Difference listings |
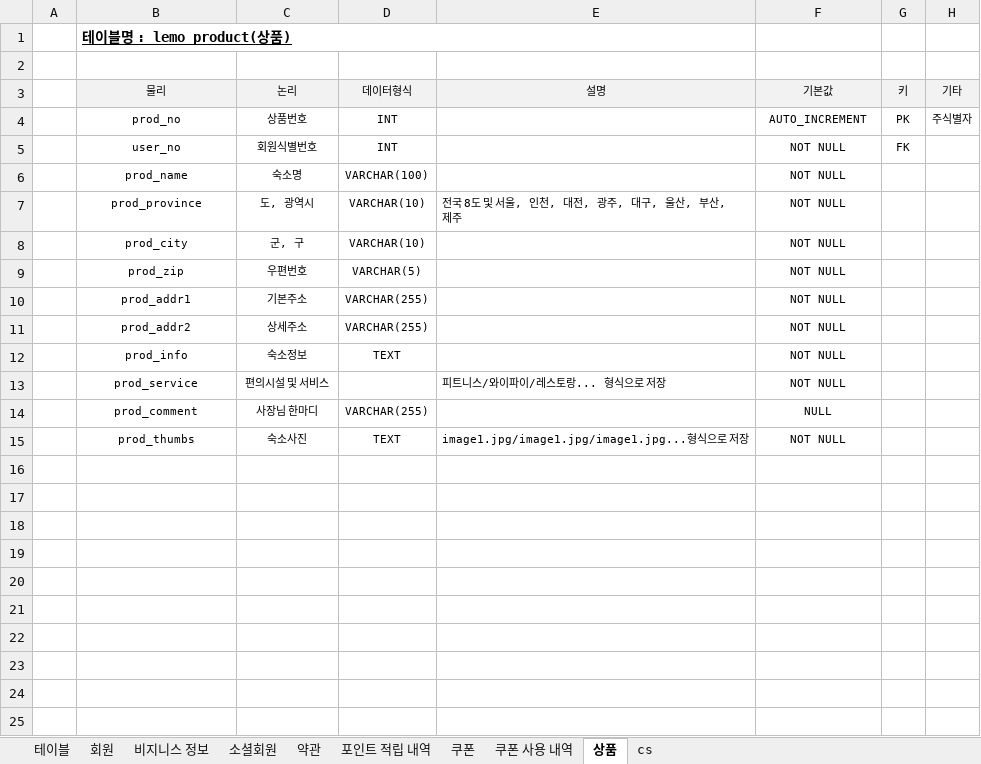
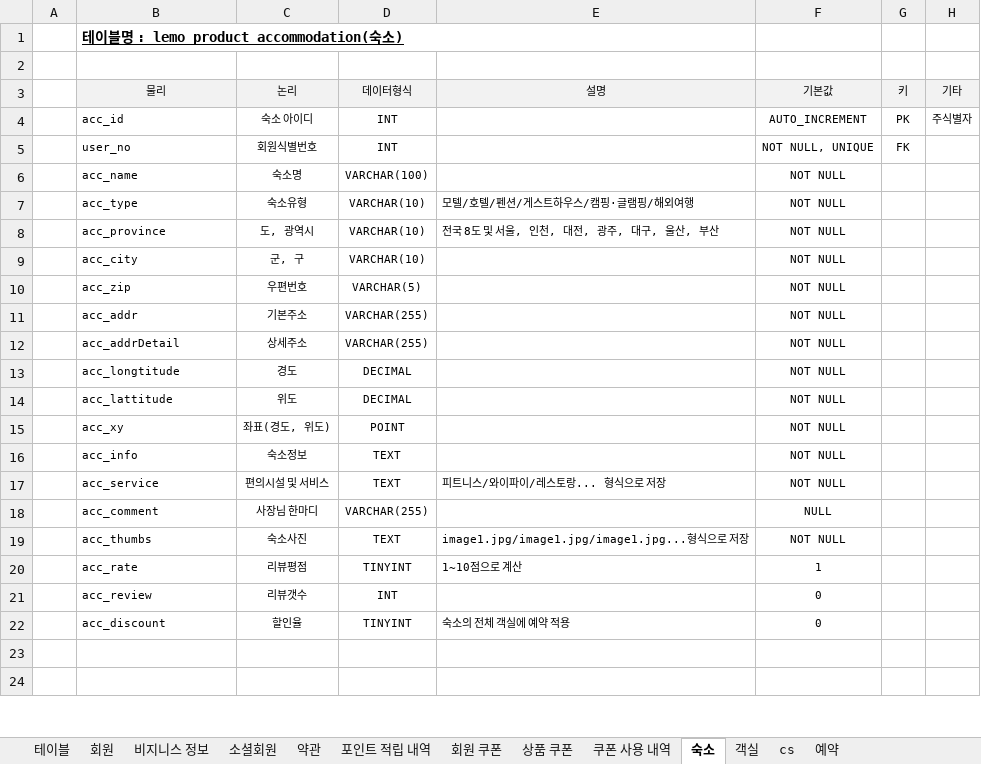
Before and after one commit to ooo3345sjh/LeMo, an Excel workbook: DB/LeMo 테이블 명세서 v1.0.xlsx, sheet 숙소, drawn as a sheet; only a part is shown; the shorter side is filled out with more unchanged rows; values as stored, in another font and other column widths than the file's, no borders; removed rows and columns are numbered as before the commit, all else as after; the diff covers the shown part only; the diff names each change by its address in the sheet, - before the commit and + after, or states it on an @@ line.

```diff
--- a/DB/LeMo 테이블 명세서 v1.0.xlsx (sheet 숙소)
+++ b/DB/LeMo 테이블 명세서 v1.0.xlsx (sheet 숙소)
-sheet tab: 쿠폰
+sheet tab: 회원 쿠폰
-sheet tab: 상품
+sheet tab: 숙소
+sheet tab: 상품 쿠폰
+sheet tab: 객실
+sheet tab: 예약
-B1 (물리): 테이블명 : lemo_product(상품)
+B1 (물리): 테이블명 : lemo_product_accommodation(숙소)
-B4 (물리): prod_no
+B4 (물리): acc_id
-B4:B6 alignment: center
+B4:B6 alignment: left
-C4 (논리): 상품번호
+C4 (논리): 숙소 아이디
-F5 (기본값): NOT NULL
+F5 (기본값): NOT NULL, UNIQUE
-B6 (물리): prod_name
+B6 (물리): acc_name
+row 7:  | acc_type | 숙소유형 | VARCHAR(10) | 모텔/호텔/펜션/게스트하우스/캠핑·글램핑/해외여행 | NOT NULL
-B8 (물리): prod_province
+B8 (물리): acc_province
-B8:B12 alignment: center
+B8:B12 alignment: left
-E8 (설명): 전국 8도 및 서울, 인천, 대전, 광주, 대구, 울산, 부산, 제주
+E8 (설명): 전국 8도 및 서울, 인천, 대전, 광주, 대구, 울산, 부산
-B9 (물리): prod_city
+B9 (물리): acc_city
-B10 (물리): prod_zip
+B10 (물리): acc_zip
-B11 (물리): prod_addr1
+B11 (물리): acc_addr
-B12 (물리): prod_addr2
+B12 (물리): acc_addrDetail
+row 13:  | acc_longtitude | 경도 | DECIMAL |  | NOT NULL
+row 14:  | acc_lattitude | 위도 | DECIMAL |  | NOT NULL
+row 15:  | acc_xy | 좌표(경도, 위도) | POINT |  | NOT NULL
-B16 (물리): prod_info
+B16 (물리): acc_info
-B16:B19 alignment: center
+B16:B19 alignment: left
-B17 (물리): prod_service
+B17 (물리): acc_service
-D17 (데이터형식): (empty)
+D17 (데이터형식): TEXT
-B18 (물리): prod_comment
+B18 (물리): acc_comment
-B19 (물리): prod_thumbs
+B19 (물리): acc_thumbs
-row 20: (empty)
+row 20:  | acc_rate | 리뷰평점 | TINYINT | 1~10점으로 계산 | 1
-row 21: (empty)
+row 21:  | acc_review | 리뷰갯수 | INT |  | 0
-row 22: (empty)
+row 22:  | acc_discount | 할인율 | TINYINT | 숙소의 전체 객실에 예약 적용 | 0
-row 19: (empty)
-row 20: (empty)
-row 21: (empty)
-row 22: (empty)
-row 23: (empty)
-row 24: (empty)
-row 25: (empty)
```
Also changed, not shown: 13 removed rows, 4 edited cells and merged cells elsewhere in this sheet, sheet cs, sheet 회원 쿠폰, sheet 테이블, sheet 비지니스 정보, sheet 회원, sheet 포인트 적립 내역, 3 more sheets, 2 other files.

Task directions | Retype all entries above verbatim; no pictures belong in the copy.

Your solution |
Before and after one commit to ooo3345sjh/LeMo, an Excel workbook: DB/LeMo 테이블 명세서 v1.0.xlsx, sheet 숙소, drawn as a sheet; only a part is shown; the shorter side is filled out with more unchanged rows; values as stored, in another font and other column widths than the file's, no borders; removed rows and columns are numbered as before the commit, all else as after; the diff covers the shown part only; the diff names each change by its address in the sheet, - before the commit and + after, or states it on an @@ line.

```diff
--- a/DB/LeMo 테이블 명세서 v1.0.xlsx (sheet 숙소)
+++ b/DB/LeMo 테이블 명세서 v1.0.xlsx (sheet 숙소)
-sheet tab: 쿠폰
+sheet tab: 회원 쿠폰
-sheet tab: 상품
+sheet tab: 숙소
+sheet tab: 상품 쿠폰
+sheet tab: 객실
+sheet tab: 예약
-B1 (물리): 테이블명 : lemo_product(상품)
+B1 (물리): 테이블명 : lemo_product_accommodation(숙소)
-B4 (물리): prod_no
+B4 (물리): acc_id
-B4:B6 alignment: center
+B4:B6 alignment: left
-C4 (논리): 상품번호
+C4 (논리): 숙소 아이디
-F5 (기본값): NOT NULL
+F5 (기본값): NOT NULL, UNIQUE
-B6 (물리): prod_name
+B6 (물리): acc_name
+row 7:  | acc_type | 숙소유형 | VARCHAR(10) | 모텔/호텔/펜션/게스트하우스/캠핑·글램핑/해외여행 | NOT NULL
-B8 (물리): prod_province
+B8 (물리): acc_province
-B8:B12 alignment: center
+B8:B12 alignment: left
-E8 (설명): 전국 8도 및 서울, 인천, 대전, 광주, 대구, 울산, 부산, 제주
+E8 (설명): 전국 8도 및 서울, 인천, 대전, 광주, 대구, 울산, 부산
-B9 (물리): prod_city
+B9 (물리): acc_city
-B10 (물리): prod_zip
+B10 (물리): acc_zip
-B11 (물리): prod_addr1
+B11 (물리): acc_addr
-B12 (물리): prod_addr2
+B12 (물리): acc_addrDetail
+row 13:  | acc_longtitude | 경도 | DECIMAL |  | NOT NULL
+row 14:  | acc_lattitude | 위도 | DECIMAL |  | NOT NULL
+row 15:  | acc_xy | 좌표(경도, 위도) | POINT |  | NOT NULL
-B16 (물리): prod_info
+B16 (물리): acc_info
-B16:B19 alignment: center
+B16:B19 alignment: left
-B17 (물리): prod_service
+B17 (물리): acc_service
-D17 (데이터형식): (empty)
+D17 (데이터형식): TEXT
-B18 (물리): prod_comment
+B18 (물리): acc_comment
-B19 (물리): prod_thumbs
+B19 (물리): acc_thumbs
-row 20: (empty)
+row 20:  | acc_rate | 리뷰평점 | TINYINT | 1~10점으로 계산 | 1
-row 21: (empty)
+row 21:  | acc_review | 리뷰갯수 | INT |  | 0
-row 22: (empty)
+row 22:  | acc_discount | 할인율 | TINYINT | 숙소의 전체 객실에 예약 적용 | 0
-row 19: (empty)
-row 20: (empty)
-row 21: (empty)
-row 22: (empty)
-row 23: (empty)
-row 24: (empty)
-row 25: (empty)
```
Also changed, not shown: 13 removed rows, 4 edited cells and merged cells elsewhere in this sheet, sheet cs, sheet 회원 쿠폰, sheet 테이블, sheet 비지니스 정보, sheet 회원, sheet 포인트 적립 내역, 3 more sheets, 2 other files.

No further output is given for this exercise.